Problem statement:
Set down every record below exactly as it stands.

--- Records for the task Enclosed Below ---

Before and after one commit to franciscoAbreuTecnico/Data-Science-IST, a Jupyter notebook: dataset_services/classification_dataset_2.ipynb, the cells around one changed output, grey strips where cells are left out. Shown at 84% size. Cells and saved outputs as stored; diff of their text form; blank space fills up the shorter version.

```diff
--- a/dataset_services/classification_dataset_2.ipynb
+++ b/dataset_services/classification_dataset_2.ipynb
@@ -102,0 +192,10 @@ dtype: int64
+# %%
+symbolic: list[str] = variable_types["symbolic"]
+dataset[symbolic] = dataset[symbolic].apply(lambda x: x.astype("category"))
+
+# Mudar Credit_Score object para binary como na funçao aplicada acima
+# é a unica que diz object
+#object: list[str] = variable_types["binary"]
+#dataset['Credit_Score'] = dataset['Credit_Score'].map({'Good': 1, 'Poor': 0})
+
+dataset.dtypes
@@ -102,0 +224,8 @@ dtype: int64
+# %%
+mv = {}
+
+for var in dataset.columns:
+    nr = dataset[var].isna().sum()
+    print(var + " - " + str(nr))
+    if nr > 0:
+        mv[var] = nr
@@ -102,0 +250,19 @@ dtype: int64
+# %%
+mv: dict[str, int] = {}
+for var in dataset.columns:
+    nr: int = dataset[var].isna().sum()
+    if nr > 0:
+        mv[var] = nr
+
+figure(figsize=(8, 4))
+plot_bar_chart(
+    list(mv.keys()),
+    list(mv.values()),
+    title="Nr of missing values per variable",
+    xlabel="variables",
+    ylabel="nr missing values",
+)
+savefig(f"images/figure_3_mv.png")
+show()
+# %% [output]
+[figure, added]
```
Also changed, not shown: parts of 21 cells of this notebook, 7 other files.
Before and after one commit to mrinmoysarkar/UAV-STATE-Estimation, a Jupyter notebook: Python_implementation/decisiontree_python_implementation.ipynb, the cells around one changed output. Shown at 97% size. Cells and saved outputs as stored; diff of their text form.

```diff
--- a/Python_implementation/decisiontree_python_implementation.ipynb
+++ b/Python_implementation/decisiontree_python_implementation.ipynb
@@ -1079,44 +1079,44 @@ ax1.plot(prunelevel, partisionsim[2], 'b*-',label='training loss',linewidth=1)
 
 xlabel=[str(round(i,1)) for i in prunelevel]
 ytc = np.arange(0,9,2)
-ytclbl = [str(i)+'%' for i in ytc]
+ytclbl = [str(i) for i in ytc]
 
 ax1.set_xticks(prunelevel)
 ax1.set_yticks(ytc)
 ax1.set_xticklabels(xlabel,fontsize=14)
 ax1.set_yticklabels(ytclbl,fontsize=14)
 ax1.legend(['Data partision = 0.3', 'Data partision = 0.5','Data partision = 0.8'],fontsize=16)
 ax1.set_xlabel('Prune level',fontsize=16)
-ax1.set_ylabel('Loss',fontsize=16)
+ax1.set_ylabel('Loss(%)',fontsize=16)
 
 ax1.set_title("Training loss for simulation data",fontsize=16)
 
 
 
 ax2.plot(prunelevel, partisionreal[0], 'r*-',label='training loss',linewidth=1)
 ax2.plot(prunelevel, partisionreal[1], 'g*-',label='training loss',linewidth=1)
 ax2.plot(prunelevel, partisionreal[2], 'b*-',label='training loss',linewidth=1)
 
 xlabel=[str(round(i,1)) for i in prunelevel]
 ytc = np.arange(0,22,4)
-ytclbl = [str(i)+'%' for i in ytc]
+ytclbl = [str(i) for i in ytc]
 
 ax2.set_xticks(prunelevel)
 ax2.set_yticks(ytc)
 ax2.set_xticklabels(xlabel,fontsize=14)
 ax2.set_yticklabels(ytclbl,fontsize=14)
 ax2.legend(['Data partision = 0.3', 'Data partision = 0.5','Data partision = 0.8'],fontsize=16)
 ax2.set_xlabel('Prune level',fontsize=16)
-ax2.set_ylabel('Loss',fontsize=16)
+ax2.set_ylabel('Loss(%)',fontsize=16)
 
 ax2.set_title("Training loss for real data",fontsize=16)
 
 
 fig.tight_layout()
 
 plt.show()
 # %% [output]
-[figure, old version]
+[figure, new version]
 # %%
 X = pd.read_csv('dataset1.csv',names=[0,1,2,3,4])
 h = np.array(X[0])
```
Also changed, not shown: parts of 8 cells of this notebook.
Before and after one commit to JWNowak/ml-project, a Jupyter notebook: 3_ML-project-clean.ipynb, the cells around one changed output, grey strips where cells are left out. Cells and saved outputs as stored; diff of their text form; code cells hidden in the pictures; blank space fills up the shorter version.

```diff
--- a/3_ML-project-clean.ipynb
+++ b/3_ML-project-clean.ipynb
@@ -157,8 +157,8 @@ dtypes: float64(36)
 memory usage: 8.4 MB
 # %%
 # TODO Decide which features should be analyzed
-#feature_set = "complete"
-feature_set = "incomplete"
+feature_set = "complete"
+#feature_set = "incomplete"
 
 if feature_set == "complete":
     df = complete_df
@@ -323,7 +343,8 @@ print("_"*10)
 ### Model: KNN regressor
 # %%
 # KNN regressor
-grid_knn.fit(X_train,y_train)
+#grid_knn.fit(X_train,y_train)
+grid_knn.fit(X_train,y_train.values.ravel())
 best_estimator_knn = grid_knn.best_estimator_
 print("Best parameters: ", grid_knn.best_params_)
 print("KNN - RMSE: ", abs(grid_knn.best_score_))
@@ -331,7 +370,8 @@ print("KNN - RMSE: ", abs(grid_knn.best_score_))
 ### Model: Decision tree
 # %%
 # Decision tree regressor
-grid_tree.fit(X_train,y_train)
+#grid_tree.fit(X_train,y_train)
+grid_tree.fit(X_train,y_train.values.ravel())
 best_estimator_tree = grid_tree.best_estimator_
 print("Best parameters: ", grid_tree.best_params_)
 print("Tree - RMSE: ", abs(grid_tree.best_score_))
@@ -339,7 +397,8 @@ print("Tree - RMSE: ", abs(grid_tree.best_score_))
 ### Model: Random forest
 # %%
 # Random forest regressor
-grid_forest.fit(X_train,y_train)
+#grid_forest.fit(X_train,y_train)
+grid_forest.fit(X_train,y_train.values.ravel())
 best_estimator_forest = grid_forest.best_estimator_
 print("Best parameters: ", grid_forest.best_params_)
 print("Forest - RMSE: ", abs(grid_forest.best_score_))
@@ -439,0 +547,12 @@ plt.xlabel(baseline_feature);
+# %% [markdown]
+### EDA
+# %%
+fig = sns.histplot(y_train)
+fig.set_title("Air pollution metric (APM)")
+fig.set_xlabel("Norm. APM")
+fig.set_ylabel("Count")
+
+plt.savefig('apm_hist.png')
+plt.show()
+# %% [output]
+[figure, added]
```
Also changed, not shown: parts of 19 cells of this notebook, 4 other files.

--- End of Enclosed Records for the task ---

Output below:
Before and after one commit to franciscoAbreuTecnico/Data-Science-IST, a Jupyter notebook: dataset_services/classification_dataset_2.ipynb, the cells around one changed output, grey strips where cells are left out. Shown at 84% size. Cells and saved outputs as stored; diff of their text form; blank space fills up the shorter version.

```diff
--- a/dataset_services/classification_dataset_2.ipynb
+++ b/dataset_services/classification_dataset_2.ipynb
@@ -102,0 +192,10 @@ dtype: int64
+# %%
+symbolic: list[str] = variable_types["symbolic"]
+dataset[symbolic] = dataset[symbolic].apply(lambda x: x.astype("category"))
+
+# Mudar Credit_Score object para binary como na funçao aplicada acima
+# é a unica que diz object
+#object: list[str] = variable_types["binary"]
+#dataset['Credit_Score'] = dataset['Credit_Score'].map({'Good': 1, 'Poor': 0})
+
+dataset.dtypes
@@ -102,0 +224,8 @@ dtype: int64
+# %%
+mv = {}
+
+for var in dataset.columns:
+    nr = dataset[var].isna().sum()
+    print(var + " - " + str(nr))
+    if nr > 0:
+        mv[var] = nr
@@ -102,0 +250,19 @@ dtype: int64
+# %%
+mv: dict[str, int] = {}
+for var in dataset.columns:
+    nr: int = dataset[var].isna().sum()
+    if nr > 0:
+        mv[var] = nr
+
+figure(figsize=(8, 4))
+plot_bar_chart(
+    list(mv.keys()),
+    list(mv.values()),
+    title="Nr of missing values per variable",
+    xlabel="variables",
+    ylabel="nr missing values",
+)
+savefig(f"images/figure_3_mv.png")
+show()
+# %% [output]
+[figure, added]
```
Also changed, not shown: parts of 21 cells of this notebook, 7 other files.
Before and after one commit to mrinmoysarkar/UAV-STATE-Estimation, a Jupyter notebook: Python_implementation/decisiontree_python_implementation.ipynb, the cells around one changed output. Shown at 97% size. Cells and saved outputs as stored; diff of their text form.

```diff
--- a/Python_implementation/decisiontree_python_implementation.ipynb
+++ b/Python_implementation/decisiontree_python_implementation.ipynb
@@ -1079,44 +1079,44 @@ ax1.plot(prunelevel, partisionsim[2], 'b*-',label='training loss',linewidth=1)
 
 xlabel=[str(round(i,1)) for i in prunelevel]
 ytc = np.arange(0,9,2)
-ytclbl = [str(i)+'%' for i in ytc]
+ytclbl = [str(i) for i in ytc]
 
 ax1.set_xticks(prunelevel)
 ax1.set_yticks(ytc)
 ax1.set_xticklabels(xlabel,fontsize=14)
 ax1.set_yticklabels(ytclbl,fontsize=14)
 ax1.legend(['Data partision = 0.3', 'Data partision = 0.5','Data partision = 0.8'],fontsize=16)
 ax1.set_xlabel('Prune level',fontsize=16)
-ax1.set_ylabel('Loss',fontsize=16)
+ax1.set_ylabel('Loss(%)',fontsize=16)
 
 ax1.set_title("Training loss for simulation data",fontsize=16)
 
 
 
 ax2.plot(prunelevel, partisionreal[0], 'r*-',label='training loss',linewidth=1)
 ax2.plot(prunelevel, partisionreal[1], 'g*-',label='training loss',linewidth=1)
 ax2.plot(prunelevel, partisionreal[2], 'b*-',label='training loss',linewidth=1)
 
 xlabel=[str(round(i,1)) for i in prunelevel]
 ytc = np.arange(0,22,4)
-ytclbl = [str(i)+'%' for i in ytc]
+ytclbl = [str(i) for i in ytc]
 
 ax2.set_xticks(prunelevel)
 ax2.set_yticks(ytc)
 ax2.set_xticklabels(xlabel,fontsize=14)
 ax2.set_yticklabels(ytclbl,fontsize=14)
 ax2.legend(['Data partision = 0.3', 'Data partision = 0.5','Data partision = 0.8'],fontsize=16)
 ax2.set_xlabel('Prune level',fontsize=16)
-ax2.set_ylabel('Loss',fontsize=16)
+ax2.set_ylabel('Loss(%)',fontsize=16)
 
 ax2.set_title("Training loss for real data",fontsize=16)
 
 
 fig.tight_layout()
 
 plt.show()
 # %% [output]
-[figure, old version]
+[figure, new version]
 # %%
 X = pd.read_csv('dataset1.csv',names=[0,1,2,3,4])
 h = np.array(X[0])
```
Also changed, not shown: parts of 8 cells of this notebook.
Before and after one commit to JWNowak/ml-project, a Jupyter notebook: 3_ML-project-clean.ipynb, the cells around one changed output, grey strips where cells are left out. Cells and saved outputs as stored; diff of their text form; code cells hidden in the pictures; blank space fills up the shorter version.

```diff
--- a/3_ML-project-clean.ipynb
+++ b/3_ML-project-clean.ipynb
@@ -157,8 +157,8 @@ dtypes: float64(36)
 memory usage: 8.4 MB
 # %%
 # TODO Decide which features should be analyzed
-#feature_set = "complete"
-feature_set = "incomplete"
+feature_set = "complete"
+#feature_set = "incomplete"
 
 if feature_set == "complete":
     df = complete_df
@@ -323,7 +343,8 @@ print("_"*10)
 ### Model: KNN regressor
 # %%
 # KNN regressor
-grid_knn.fit(X_train,y_train)
+#grid_knn.fit(X_train,y_train)
+grid_knn.fit(X_train,y_train.values.ravel())
 best_estimator_knn = grid_knn.best_estimator_
 print("Best parameters: ", grid_knn.best_params_)
 print("KNN - RMSE: ", abs(grid_knn.best_score_))
@@ -331,7 +370,8 @@ print("KNN - RMSE: ", abs(grid_knn.best_score_))
 ### Model: Decision tree
 # %%
 # Decision tree regressor
-grid_tree.fit(X_train,y_train)
+#grid_tree.fit(X_train,y_train)
+grid_tree.fit(X_train,y_train.values.ravel())
 best_estimator_tree = grid_tree.best_estimator_
 print("Best parameters: ", grid_tree.best_params_)
 print("Tree - RMSE: ", abs(grid_tree.best_score_))
@@ -339,7 +397,8 @@ print("Tree - RMSE: ", abs(grid_tree.best_score_))
 ### Model: Random forest
 # %%
 # Random forest regressor
-grid_forest.fit(X_train,y_train)
+#grid_forest.fit(X_train,y_train)
+grid_forest.fit(X_train,y_train.values.ravel())
 best_estimator_forest = grid_forest.best_estimator_
 print("Best parameters: ", grid_forest.best_params_)
 print("Forest - RMSE: ", abs(grid_forest.best_score_))
@@ -439,0 +547,12 @@ plt.xlabel(baseline_feature);
+# %% [markdown]
+### EDA
+# %%
+fig = sns.histplot(y_train)
+fig.set_title("Air pollution metric (APM)")
+fig.set_xlabel("Norm. APM")
+fig.set_ylabel("Count")
+
+plt.savefig('apm_hist.png')
+plt.show()
+# %% [output]
+[figure, added]
```
Also changed, not shown: parts of 19 cells of this notebook, 4 other files.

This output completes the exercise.